Seems like a no-brainer, but I think a lot of writers, myself certainly included, try to avoid the good ol' fashioned love story. Because like R.E.M.'s Michael Stipe said in avoiding writing love lyrics (until "Losing My Religion," from 1991's Out of Time): it's trite and been done to death. I am paraphrasing. I know that when I was writing my thesis novel, The Lone Palm (as yet unpublished), one of the main things I wanted not to do was have my hero end up with the girl, an end which I confessed to during my defense, and to which one of my panel members, program director Les Standiford, opined, "And it shows." But people like love stories. One of the first books I ever read that truly resonated was Stephen King's The Dead Zone, which has a great opening about love lost, and that is what hooked me. And you can call it saccharine and saturated, but The Notebook had housewives everywhere crying, and I want to make a housewife cry. Bad. Next novel's gotta have a love story at its center (he thought to himself ponderously).
- Good, Clean Christian Values
This will be tougher, because though I consider myself a Christian, I ain't that kind of Christian. Not sure what kind of Christian I am. More of the, "I shouldn't be alive/thank fucking God for giving me a second chance/please don't let me fuck this up/I'm a humble mutherfucking" Christian (we're a smaller sect, admittedly, but we're growing). My natural inclination is to write about dope fiends and mobsters and whores and thieves, real pillars of the goddamn community. Earnest dads and preachers trying to build ballfields for orphans? Not so much. The best I will be able to do here is try to steer closer to quirky than I do outright subversive. Because, like Idan "the Machine" Levin says: Quirky sells, junkie smells.
Normally, this is supposed to be bad. I mean, you don't want stock characters, but I don't think Sparks does exactly that. Still, fiction is character driven, and what he does do is give you troubled people you know, but with troubles that don't threaten you. Again, I only have 28 pages of one book and 3/4s of a movie (The Notebook) to go on, but the patterns are pretty clear: troubled teen, bratty younger brother, disconnected father, Gena Rowlands with Alzheimer's. The key is the not threatening part. This isn't Phillip Marlowe territory. This is middle America, salt-o'-the-earth folk who believe in God, Country, Family, in some order. I won't say "wholesome" because that's not quite it, and like I said this is only an initial interpretation, but "mainstream" has never seemed more so.

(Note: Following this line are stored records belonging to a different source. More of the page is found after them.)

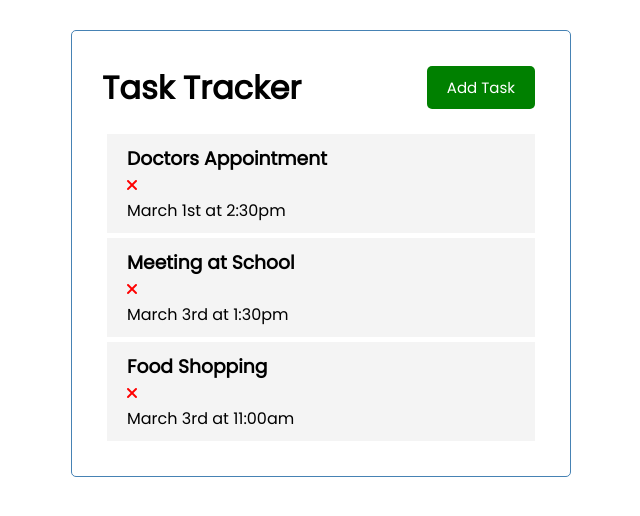
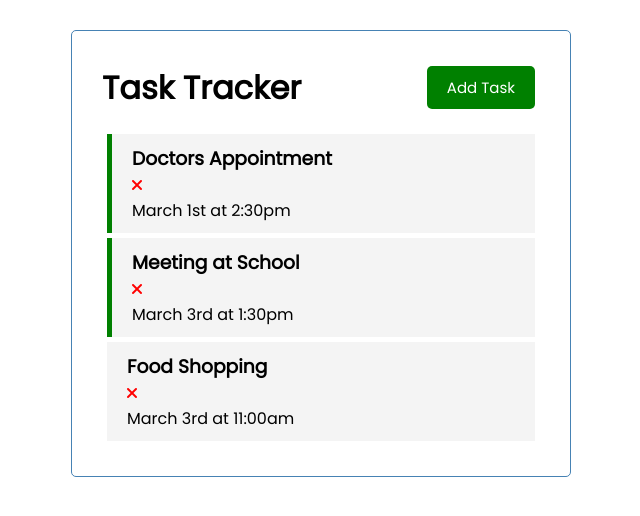
Before and after one commit to terryhung009/vue-app-taskTracker, a Vue app: page / in a window 1280 px wide. Shown: the top 516 px of the page, without its empty margins (319-959 px from the left). Built offline with nearby package versions, Linux system fonts and the light colour scheme.

Commit message:
feat: delete.task.id功能完成

```diff
--- a/src/App.vue
+++ b/src/App.vue
@@ -1,7 +1,7 @@
 <template>
   <div class="container">
     <Header title="Task Tracker" />
-    <Tasks v-bind:tasks="tasks" />
+    <Tasks v-on:delete-task="deleteTask" v-bind:tasks="tasks" />
   </div>
 
 
@@ -25,6 +25,15 @@
 
       ]
     }
+  },
+  methods: {
+    deleteTask(id) {
+      if (confirm('Are you sure?')) {
+        // console.log('task',id);
+        this.tasks = this.tasks.filter((task) => task.id !== id)
+      }
+
+    },
   },
   created() {
     this.tasks = [
--- a/src/components/Task.vue
+++ b/src/components/Task.vue
@@ -1,7 +1,7 @@
 <template>
-<div class="task">
+<div v-bind:class="[task.reminder ? 'reminder' : '', 'task']">
     <h3>{{ task.text }}</h3>
-    <i class="fas fa-times"></i>
+    <i v-on:click="onDelete(task.id)" class="fas fa-times"></i>
     <p>{{ task.day }}</p>
 </div>
 
@@ -12,6 +12,12 @@
     name:'Task',
     props:{
         task:Object
+    },
+    methods:{
+        onDelete(id){
+            // console.log(id)
+            this.$emit('delete-task',id)
+        }
     }
 
 }
--- a/src/components/Tasks.vue
+++ b/src/components/Tasks.vue
@@ -1,6 +1,6 @@
 <template>
     <div :key="task.id" v-for="task in tasks">
-    <Task :task="task" />
+    <Task v-on:delete-task="$emit('delete-task',task.id)" v-bind:task="task" />
     </div>
 </template>
 
@@ -15,6 +15,9 @@
         },
         components:{
             Task
-        }
+        },
+        emits:[
+            'delete-task'
+        ],
     }
 </script>
```
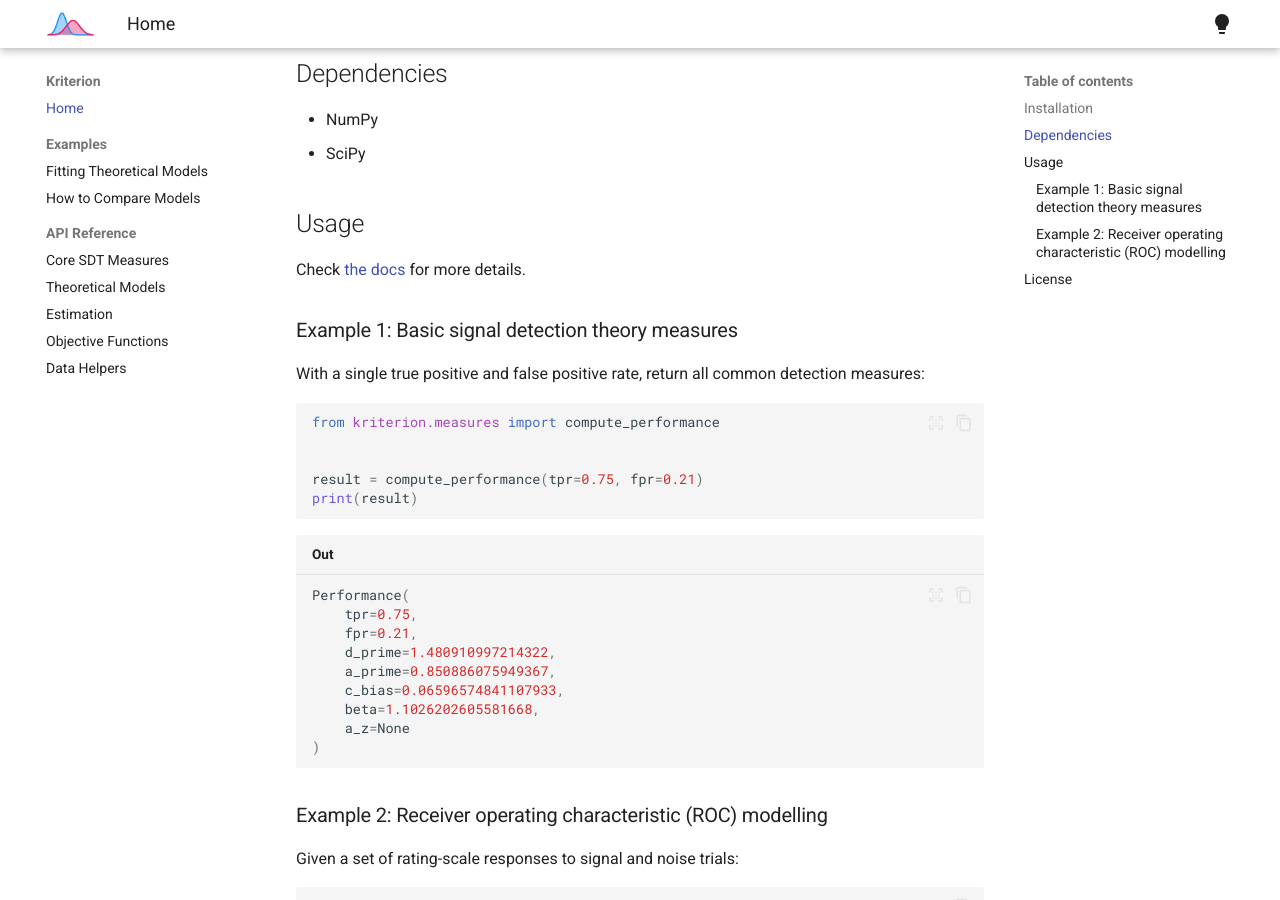
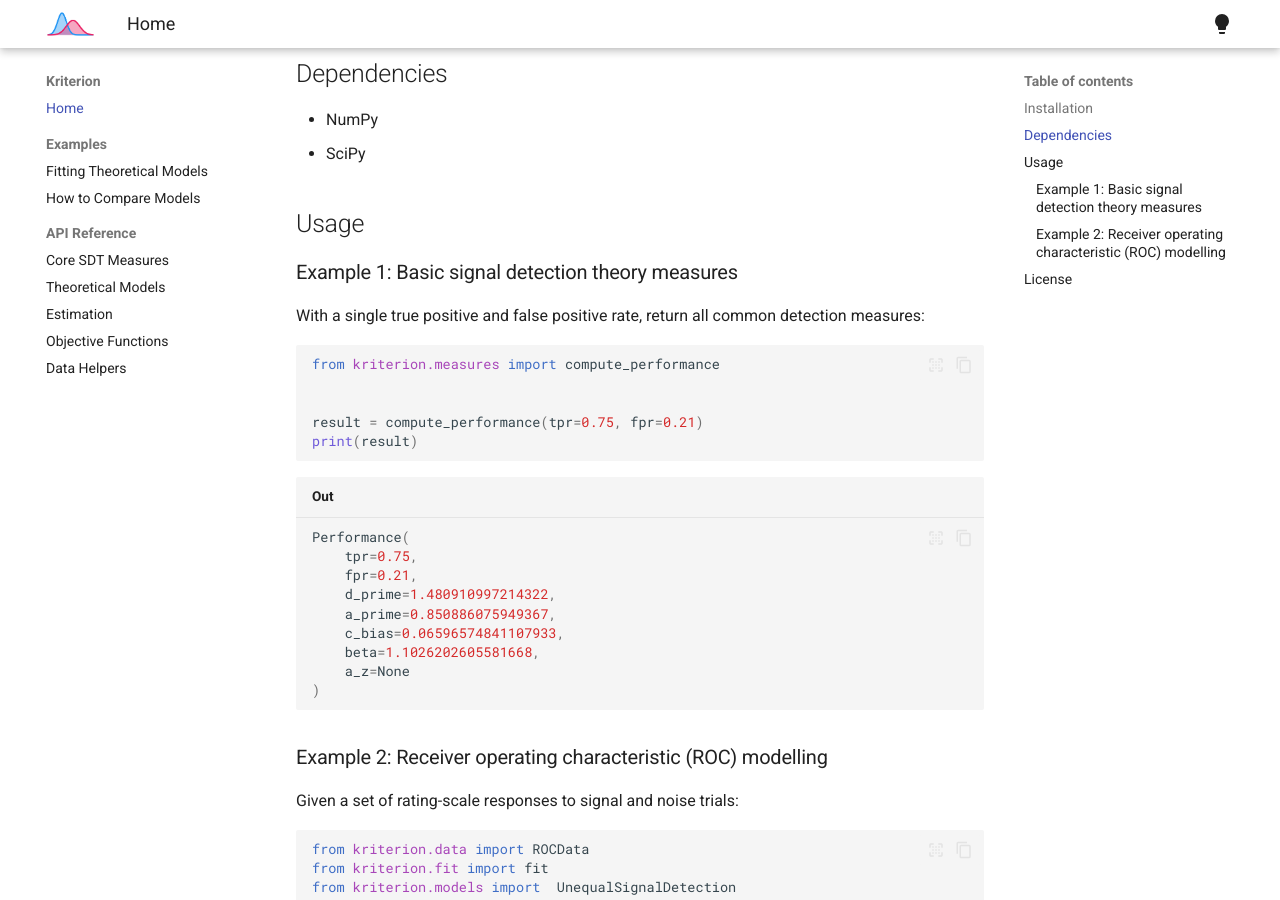
Before and after one commit to lcdunne/kriterion, an MkDocs documentation site: the page built from docs/index.md, in a window 1280 px wide and 900 px high, scrolled down 873 px. Built offline with MkDocs 1.6.1 and Material for MkDocs 9.7.7, drawn with Linux system fonts in a browser that asks for light colours; nearby versions of some CDN libraries; library files that are not in the unit come from our copies.

Commit message:
Fix broken link in docs

```diff
--- a/docs/index.md
+++ b/docs/index.md
@@ -24,8 +24,6 @@ python -m pip install kriterion
 - SciPy
 
 ## Usage
-
-Check [the docs](./docs/) for more details.
 
 ### Example 1: Basic signal detection theory measures
 
```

That's all I got so far. As for the writing itself, it's pretty bad, but that's the little joke about writing that they don't tell you about when you're picking author for a career: you don't necessarily need to "write" all that well. The story, themes, luck, lots of other shit come before the ability to turn a pretty phrase. So while it's standard for literary types to dismiss a guy like Sparks for his pedestrian, clunky syntax, it misses the main point: the guy knows how to write a book for mass consumption. So you can strive to write "your" book, approval be damned, but me? I want the approval, and for that you need to consider audience, and Nicholas Sparks knows his audience, and he's got them wrapped around his Christian, Middle American, best-selling finger.
Labels: best-seller, Nicholas Sparks, Stephen King